__Task prompt__. Only lines containing the string "mrrs" belong in the answer; copy all of them from the entries.

Change listing data:
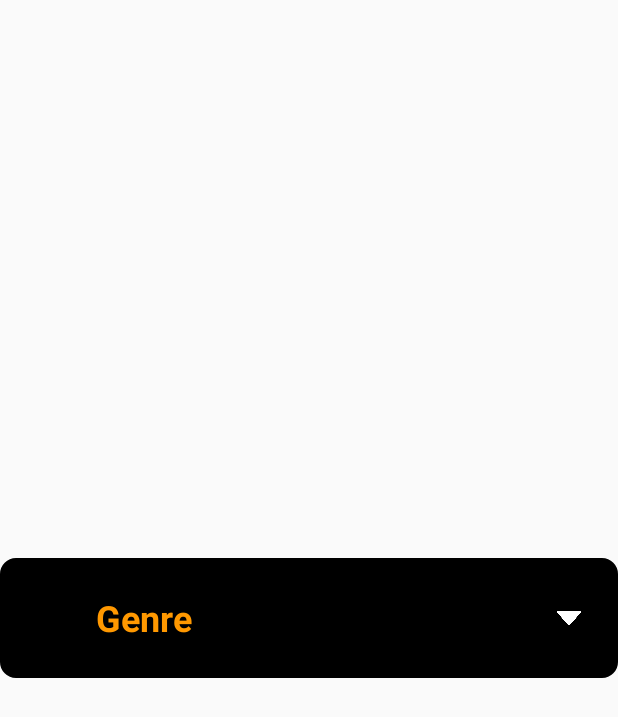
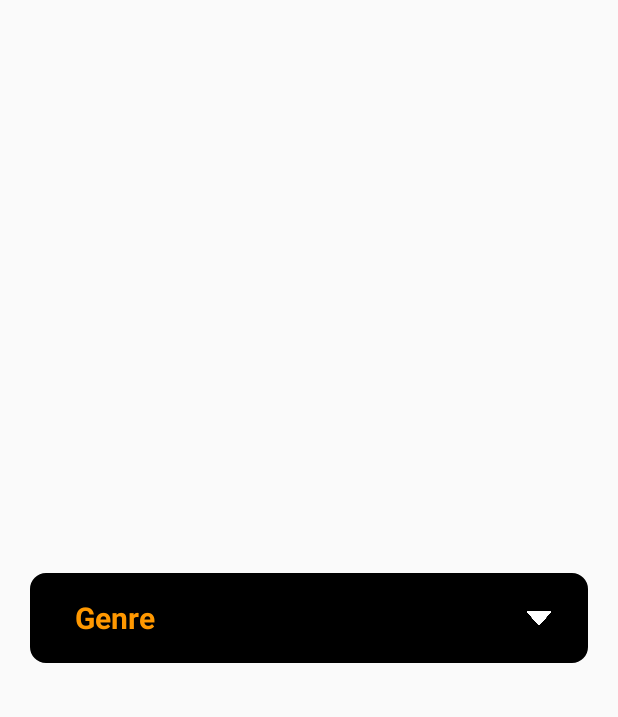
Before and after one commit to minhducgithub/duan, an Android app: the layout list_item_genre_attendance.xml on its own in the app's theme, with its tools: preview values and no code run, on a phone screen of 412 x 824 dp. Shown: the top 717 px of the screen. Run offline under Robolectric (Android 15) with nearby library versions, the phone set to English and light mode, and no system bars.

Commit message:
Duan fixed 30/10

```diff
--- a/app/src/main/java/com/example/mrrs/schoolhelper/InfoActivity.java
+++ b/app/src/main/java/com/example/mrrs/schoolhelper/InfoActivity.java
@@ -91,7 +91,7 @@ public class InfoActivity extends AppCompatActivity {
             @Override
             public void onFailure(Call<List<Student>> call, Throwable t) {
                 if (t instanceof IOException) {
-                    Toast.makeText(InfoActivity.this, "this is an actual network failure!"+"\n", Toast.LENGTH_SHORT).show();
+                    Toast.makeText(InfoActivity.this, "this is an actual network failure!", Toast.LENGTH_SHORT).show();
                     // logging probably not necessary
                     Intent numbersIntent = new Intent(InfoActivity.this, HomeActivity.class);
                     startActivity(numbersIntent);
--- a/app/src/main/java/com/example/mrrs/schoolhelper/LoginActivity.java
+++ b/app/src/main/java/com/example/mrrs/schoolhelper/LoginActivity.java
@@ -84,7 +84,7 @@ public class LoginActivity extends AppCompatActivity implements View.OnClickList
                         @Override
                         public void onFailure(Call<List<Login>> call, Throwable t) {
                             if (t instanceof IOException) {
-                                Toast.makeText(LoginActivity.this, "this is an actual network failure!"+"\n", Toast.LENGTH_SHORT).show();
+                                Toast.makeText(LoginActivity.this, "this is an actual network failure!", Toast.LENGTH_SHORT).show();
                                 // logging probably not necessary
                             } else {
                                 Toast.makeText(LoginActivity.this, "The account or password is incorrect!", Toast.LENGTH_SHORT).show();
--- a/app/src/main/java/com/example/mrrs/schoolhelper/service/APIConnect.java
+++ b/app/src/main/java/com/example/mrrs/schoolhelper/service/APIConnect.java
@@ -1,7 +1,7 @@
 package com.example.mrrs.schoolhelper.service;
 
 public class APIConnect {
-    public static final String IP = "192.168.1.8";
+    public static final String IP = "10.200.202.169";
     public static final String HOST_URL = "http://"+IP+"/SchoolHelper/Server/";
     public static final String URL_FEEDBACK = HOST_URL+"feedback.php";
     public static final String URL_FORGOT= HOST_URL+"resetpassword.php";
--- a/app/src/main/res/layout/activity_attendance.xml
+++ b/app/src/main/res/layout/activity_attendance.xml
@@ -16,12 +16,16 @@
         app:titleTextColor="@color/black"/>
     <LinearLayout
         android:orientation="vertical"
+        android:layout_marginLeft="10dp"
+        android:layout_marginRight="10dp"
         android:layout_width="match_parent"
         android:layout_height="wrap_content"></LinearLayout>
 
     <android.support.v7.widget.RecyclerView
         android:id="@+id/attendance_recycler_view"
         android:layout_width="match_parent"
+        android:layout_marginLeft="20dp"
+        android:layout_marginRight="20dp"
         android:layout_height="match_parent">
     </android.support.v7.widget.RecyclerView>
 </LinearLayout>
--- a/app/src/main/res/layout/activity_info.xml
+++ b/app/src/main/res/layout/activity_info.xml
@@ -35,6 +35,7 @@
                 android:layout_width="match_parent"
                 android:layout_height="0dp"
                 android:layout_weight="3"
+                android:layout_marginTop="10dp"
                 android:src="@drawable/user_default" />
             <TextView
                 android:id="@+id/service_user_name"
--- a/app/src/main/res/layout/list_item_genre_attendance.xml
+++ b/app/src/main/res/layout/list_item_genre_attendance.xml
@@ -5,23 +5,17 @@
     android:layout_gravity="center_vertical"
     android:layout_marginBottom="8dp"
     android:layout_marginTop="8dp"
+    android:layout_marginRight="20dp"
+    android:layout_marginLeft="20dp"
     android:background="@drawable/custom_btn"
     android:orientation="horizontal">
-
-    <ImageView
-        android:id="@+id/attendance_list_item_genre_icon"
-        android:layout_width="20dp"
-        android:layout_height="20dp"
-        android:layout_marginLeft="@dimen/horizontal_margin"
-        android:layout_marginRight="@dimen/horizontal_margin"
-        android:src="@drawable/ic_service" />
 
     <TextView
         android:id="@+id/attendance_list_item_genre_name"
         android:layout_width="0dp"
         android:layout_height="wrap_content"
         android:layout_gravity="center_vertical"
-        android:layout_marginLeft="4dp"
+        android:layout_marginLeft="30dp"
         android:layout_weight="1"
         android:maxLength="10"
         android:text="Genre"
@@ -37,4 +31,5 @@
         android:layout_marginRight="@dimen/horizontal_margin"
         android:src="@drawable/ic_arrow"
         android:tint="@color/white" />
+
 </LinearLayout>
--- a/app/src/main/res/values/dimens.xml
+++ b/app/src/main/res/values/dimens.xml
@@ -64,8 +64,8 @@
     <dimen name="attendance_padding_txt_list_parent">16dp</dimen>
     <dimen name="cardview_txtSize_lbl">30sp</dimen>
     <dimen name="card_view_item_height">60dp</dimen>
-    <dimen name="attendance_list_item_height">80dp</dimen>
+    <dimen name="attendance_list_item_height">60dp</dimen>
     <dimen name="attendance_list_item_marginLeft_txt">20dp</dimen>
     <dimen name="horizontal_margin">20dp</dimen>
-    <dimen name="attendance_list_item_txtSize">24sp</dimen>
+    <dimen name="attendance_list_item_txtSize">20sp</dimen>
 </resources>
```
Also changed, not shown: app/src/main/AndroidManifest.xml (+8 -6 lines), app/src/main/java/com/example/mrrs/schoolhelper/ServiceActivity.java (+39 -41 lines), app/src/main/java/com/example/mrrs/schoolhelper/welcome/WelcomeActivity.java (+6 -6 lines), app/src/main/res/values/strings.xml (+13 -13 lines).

* * *

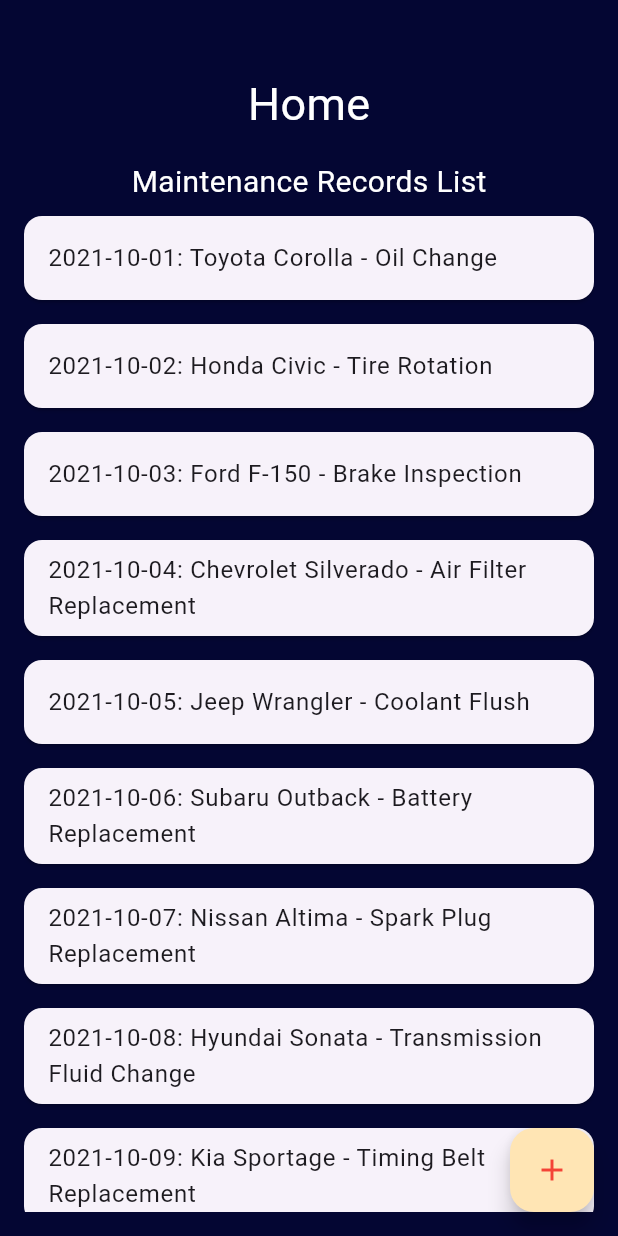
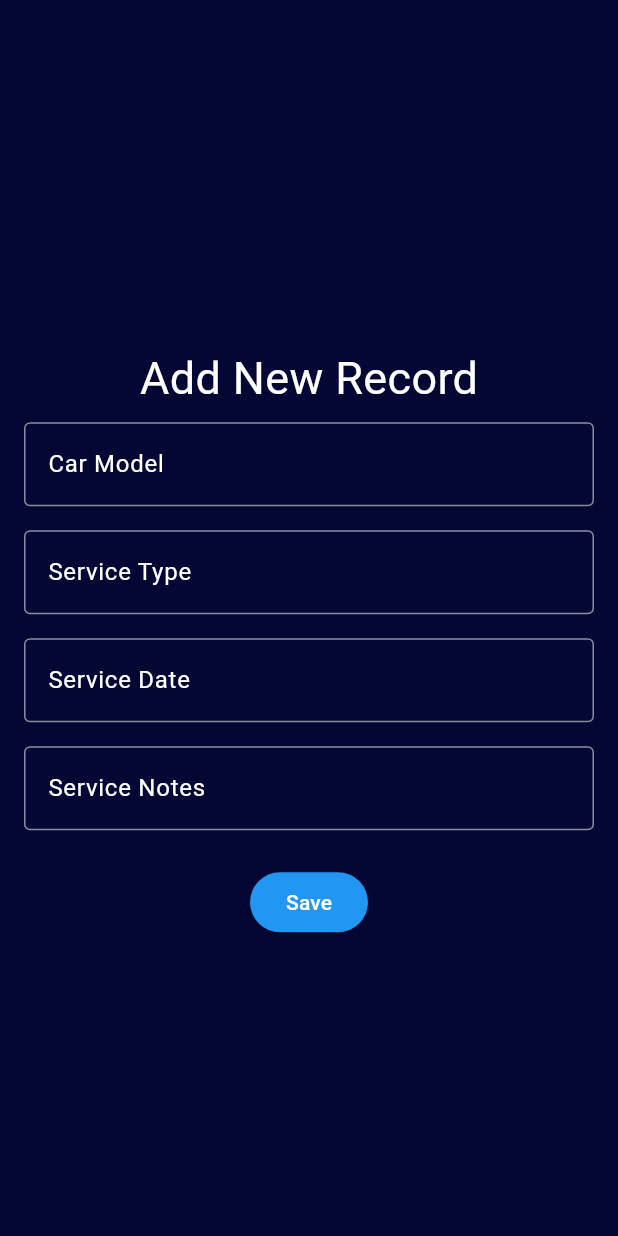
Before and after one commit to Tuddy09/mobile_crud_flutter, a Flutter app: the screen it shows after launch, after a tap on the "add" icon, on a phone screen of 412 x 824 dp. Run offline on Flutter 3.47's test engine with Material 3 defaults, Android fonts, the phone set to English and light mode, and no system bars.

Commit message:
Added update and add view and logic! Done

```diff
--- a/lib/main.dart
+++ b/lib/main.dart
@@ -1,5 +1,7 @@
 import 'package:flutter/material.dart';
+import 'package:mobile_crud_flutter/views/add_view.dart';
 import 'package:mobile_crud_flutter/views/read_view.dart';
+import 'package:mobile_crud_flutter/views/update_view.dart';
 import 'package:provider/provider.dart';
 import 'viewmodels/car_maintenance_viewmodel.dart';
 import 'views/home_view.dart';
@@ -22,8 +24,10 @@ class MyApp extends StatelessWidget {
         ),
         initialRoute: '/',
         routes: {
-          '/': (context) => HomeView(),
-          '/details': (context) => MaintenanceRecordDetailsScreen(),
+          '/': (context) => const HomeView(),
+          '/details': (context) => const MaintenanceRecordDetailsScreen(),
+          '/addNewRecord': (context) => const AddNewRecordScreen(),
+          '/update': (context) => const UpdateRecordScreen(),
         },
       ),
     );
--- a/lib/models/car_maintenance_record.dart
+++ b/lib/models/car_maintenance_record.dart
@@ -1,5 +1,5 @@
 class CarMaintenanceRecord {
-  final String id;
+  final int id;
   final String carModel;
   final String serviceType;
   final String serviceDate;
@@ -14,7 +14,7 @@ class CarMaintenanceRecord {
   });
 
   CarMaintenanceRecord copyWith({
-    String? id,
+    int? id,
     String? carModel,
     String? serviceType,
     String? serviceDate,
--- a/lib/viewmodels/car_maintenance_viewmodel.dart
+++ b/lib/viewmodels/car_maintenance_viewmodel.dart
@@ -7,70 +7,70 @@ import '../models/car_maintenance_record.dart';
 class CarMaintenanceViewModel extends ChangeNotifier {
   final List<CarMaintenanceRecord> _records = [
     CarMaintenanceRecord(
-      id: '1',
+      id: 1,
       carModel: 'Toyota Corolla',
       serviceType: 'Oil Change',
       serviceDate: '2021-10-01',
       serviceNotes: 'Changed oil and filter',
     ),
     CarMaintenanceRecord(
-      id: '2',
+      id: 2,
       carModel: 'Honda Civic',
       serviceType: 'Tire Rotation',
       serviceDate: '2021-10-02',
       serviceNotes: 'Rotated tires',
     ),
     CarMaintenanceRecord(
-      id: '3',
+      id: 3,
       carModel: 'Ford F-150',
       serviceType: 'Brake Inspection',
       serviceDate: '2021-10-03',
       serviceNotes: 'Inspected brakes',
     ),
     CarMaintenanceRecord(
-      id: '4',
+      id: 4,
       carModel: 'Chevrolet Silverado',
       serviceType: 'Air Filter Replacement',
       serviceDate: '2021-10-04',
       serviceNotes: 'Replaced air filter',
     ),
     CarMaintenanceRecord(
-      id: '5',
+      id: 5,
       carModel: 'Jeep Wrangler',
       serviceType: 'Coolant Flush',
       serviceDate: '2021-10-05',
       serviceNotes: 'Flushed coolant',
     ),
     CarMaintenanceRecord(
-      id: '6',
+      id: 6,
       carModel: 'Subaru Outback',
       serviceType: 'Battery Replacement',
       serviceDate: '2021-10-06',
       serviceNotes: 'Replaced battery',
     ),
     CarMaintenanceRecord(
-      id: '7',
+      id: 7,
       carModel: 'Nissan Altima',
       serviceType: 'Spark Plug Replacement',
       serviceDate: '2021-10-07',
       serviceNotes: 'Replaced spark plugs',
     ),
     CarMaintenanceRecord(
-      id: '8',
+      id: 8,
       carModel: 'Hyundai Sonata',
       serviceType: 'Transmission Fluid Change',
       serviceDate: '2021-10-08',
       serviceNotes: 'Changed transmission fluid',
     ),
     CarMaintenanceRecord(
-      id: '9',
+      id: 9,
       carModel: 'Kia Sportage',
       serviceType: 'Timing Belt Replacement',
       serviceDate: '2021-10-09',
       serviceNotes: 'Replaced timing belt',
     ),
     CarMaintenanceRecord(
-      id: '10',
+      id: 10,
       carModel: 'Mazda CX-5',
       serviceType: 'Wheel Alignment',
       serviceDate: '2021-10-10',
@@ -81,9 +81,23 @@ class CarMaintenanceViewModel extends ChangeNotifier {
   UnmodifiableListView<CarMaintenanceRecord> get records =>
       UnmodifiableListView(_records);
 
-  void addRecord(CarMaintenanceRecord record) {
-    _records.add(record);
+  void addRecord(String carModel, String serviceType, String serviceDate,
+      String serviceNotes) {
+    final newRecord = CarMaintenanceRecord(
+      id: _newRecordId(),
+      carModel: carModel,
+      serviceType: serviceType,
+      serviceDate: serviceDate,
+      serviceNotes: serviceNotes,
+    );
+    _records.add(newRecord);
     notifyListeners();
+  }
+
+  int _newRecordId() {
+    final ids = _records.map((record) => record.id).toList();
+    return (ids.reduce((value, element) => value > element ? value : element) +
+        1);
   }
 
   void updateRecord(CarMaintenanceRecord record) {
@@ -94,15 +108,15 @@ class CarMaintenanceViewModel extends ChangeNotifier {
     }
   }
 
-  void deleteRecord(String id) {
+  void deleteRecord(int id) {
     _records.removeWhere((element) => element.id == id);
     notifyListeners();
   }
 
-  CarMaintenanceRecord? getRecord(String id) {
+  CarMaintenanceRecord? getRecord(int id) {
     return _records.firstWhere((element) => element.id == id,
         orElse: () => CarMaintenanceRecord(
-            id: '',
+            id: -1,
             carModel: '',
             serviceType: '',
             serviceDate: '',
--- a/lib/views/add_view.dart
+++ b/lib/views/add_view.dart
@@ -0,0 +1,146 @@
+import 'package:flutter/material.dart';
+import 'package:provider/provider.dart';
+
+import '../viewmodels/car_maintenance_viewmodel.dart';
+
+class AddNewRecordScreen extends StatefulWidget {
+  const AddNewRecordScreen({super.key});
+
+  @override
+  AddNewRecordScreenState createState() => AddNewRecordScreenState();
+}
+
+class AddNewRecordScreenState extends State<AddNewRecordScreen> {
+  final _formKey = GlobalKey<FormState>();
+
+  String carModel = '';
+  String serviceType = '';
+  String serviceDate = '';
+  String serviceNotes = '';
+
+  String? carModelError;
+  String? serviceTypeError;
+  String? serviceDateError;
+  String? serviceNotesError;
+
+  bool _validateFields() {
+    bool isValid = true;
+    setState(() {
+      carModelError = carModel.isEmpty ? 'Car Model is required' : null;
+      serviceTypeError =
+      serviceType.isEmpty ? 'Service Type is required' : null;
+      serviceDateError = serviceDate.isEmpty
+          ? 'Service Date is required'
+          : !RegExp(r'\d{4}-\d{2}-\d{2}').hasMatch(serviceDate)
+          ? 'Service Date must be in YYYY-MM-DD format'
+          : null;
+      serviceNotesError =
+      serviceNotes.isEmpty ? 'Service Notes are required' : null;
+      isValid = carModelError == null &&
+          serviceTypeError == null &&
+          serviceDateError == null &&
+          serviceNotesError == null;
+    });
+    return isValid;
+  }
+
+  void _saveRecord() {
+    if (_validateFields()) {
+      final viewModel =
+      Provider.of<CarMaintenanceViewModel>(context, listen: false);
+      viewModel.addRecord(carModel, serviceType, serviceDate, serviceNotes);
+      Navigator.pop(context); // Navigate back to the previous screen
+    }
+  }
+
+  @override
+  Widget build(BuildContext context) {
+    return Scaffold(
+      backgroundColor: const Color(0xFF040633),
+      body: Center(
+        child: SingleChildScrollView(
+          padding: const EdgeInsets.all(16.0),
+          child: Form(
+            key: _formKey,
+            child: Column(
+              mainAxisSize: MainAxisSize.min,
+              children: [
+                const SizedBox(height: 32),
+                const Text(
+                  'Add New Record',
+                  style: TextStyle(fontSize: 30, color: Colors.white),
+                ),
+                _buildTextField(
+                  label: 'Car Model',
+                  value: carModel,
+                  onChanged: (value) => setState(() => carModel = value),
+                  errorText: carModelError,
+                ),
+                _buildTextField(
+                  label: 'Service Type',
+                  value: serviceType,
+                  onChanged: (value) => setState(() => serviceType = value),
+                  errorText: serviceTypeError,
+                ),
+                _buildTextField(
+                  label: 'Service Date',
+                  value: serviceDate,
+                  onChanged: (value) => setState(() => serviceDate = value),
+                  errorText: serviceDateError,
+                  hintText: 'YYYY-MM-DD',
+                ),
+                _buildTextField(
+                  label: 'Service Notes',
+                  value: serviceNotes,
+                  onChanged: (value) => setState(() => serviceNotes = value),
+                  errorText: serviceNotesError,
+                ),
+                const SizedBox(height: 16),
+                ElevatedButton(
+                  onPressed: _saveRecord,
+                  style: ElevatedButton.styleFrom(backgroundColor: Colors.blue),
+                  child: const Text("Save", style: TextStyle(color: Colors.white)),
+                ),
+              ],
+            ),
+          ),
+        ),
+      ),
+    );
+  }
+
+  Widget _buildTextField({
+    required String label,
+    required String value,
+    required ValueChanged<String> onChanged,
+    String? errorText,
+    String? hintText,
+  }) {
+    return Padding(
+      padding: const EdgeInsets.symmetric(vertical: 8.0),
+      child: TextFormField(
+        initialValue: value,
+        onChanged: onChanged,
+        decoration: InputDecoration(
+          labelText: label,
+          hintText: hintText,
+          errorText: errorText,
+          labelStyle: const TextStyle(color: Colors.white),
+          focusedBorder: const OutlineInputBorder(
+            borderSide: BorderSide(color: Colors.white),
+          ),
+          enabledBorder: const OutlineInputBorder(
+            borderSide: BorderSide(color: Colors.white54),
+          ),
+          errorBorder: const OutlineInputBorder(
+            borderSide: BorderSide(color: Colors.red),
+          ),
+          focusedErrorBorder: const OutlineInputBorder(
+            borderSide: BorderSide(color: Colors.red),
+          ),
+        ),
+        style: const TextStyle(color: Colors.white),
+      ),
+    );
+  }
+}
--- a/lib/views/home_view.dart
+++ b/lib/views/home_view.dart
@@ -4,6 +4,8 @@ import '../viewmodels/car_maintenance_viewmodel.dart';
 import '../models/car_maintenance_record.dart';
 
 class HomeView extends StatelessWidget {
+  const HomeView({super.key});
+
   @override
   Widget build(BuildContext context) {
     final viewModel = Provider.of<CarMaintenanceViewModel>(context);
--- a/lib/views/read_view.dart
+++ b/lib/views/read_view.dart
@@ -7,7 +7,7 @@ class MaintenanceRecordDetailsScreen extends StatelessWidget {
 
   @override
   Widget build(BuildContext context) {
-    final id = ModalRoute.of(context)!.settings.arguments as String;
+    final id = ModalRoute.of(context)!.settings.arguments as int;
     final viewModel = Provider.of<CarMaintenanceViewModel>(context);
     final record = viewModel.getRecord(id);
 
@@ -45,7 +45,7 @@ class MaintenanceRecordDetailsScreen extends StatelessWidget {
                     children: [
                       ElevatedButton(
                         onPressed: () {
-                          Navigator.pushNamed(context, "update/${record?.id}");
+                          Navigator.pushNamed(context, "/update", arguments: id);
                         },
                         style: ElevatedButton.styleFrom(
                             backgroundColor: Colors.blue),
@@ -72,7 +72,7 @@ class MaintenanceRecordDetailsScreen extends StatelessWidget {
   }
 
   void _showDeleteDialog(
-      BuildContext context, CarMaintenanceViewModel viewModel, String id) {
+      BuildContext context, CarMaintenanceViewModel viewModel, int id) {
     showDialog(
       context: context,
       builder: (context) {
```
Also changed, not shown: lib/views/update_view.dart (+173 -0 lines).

__Your response__.
--- a/app/src/main/java/com/example/mrrs/schoolhelper/InfoActivity.java
+++ b/app/src/main/java/com/example/mrrs/schoolhelper/InfoActivity.java
--- a/app/src/main/java/com/example/mrrs/schoolhelper/LoginActivity.java
+++ b/app/src/main/java/com/example/mrrs/schoolhelper/LoginActivity.java
--- a/app/src/main/java/com/example/mrrs/schoolhelper/service/APIConnect.java
+++ b/app/src/main/java/com/example/mrrs/schoolhelper/service/APIConnect.java
 package com.example.mrrs.schoolhelper.service;
Also changed, not shown: app/src/main/AndroidManifest.xml (+8 -6 lines), app/src/main/java/com/example/mrrs/schoolhelper/ServiceActivity.java (+39 -41 lines), app/src/main/java/com/example/mrrs/schoolhelper/welcome/WelcomeActivity.java (+6 -6 lines), app/src/main/res/values/strings.xml (+13 -13 lines).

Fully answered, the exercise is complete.